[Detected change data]
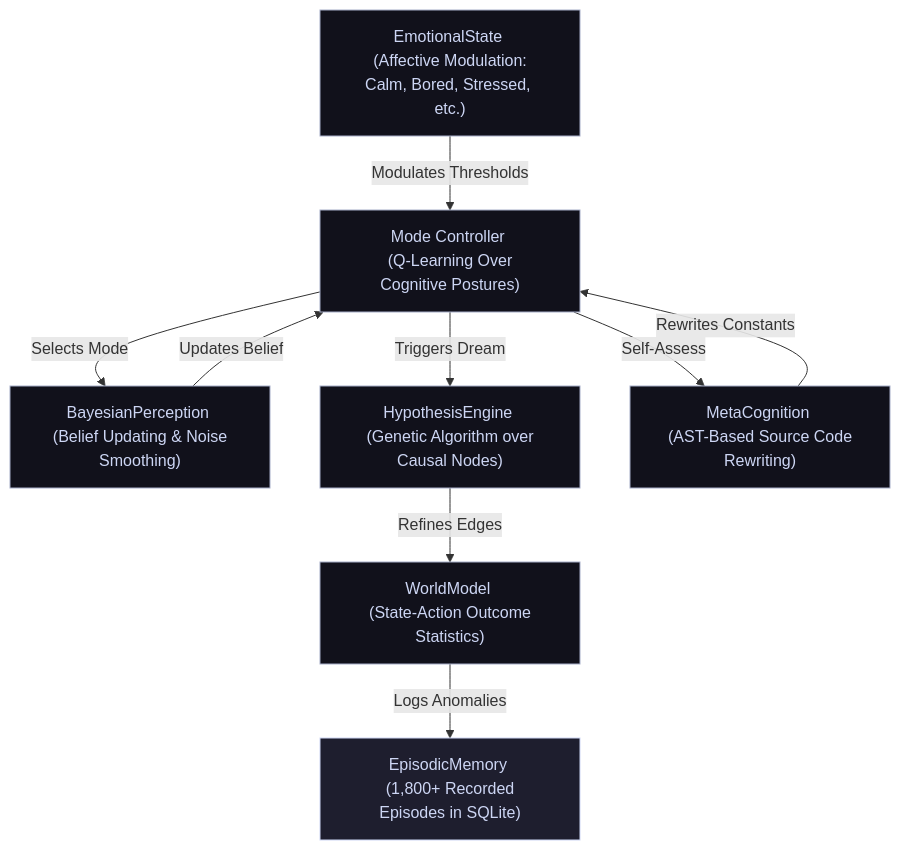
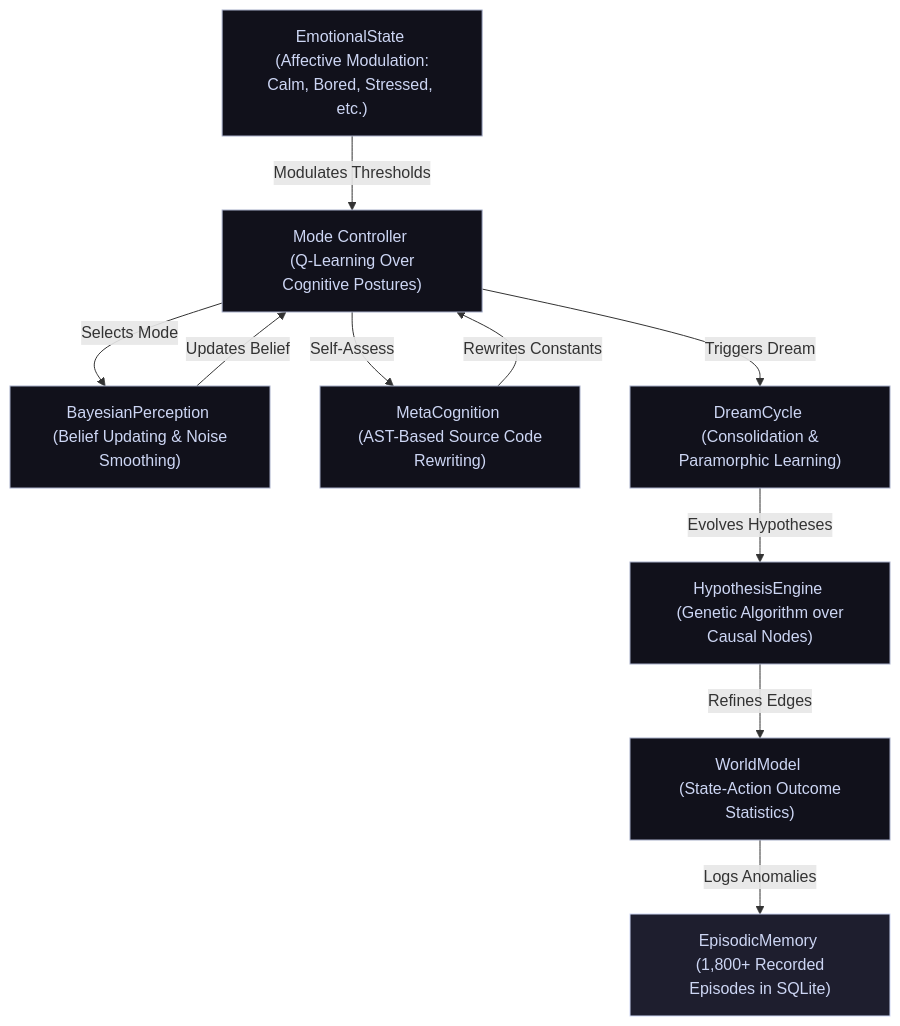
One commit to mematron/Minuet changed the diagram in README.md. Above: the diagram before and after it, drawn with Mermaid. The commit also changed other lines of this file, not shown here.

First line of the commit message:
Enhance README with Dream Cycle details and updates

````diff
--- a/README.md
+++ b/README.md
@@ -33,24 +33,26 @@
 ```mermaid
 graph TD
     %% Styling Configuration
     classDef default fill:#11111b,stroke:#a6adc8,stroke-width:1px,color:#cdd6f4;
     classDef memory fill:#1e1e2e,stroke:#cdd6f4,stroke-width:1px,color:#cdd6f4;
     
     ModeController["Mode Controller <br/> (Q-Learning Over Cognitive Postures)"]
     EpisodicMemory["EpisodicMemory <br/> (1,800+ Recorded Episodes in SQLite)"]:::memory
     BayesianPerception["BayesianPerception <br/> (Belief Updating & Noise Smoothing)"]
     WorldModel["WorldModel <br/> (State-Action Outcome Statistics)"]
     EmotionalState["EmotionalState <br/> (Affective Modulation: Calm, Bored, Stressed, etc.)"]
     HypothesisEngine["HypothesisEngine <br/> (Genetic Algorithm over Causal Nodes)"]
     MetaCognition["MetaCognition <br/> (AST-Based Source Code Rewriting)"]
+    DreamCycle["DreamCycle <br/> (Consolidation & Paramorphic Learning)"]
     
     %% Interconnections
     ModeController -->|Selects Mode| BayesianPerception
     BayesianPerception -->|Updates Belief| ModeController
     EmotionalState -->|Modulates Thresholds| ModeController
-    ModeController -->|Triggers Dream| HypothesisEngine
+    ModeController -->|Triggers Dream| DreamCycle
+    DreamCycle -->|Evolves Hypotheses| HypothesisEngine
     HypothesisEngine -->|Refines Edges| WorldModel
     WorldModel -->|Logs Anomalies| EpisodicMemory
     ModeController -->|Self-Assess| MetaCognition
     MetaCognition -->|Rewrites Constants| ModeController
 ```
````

*Exercise brief*. Above are the entries. Quote exactly the lines from the one bearing "<br/> (Consolidation &" through the one bearing "EmotionalState -->|Modulates Thresholds|".

*Finished exercise*.
+    DreamCycle["DreamCycle <br/> (Consolidation & Paramorphic Learning)"]
     
     %% Interconnections
     ModeController -->|Selects Mode| BayesianPerception
     BayesianPerception -->|Updates Belief| ModeController
     EmotionalState -->|Modulates Thresholds| ModeController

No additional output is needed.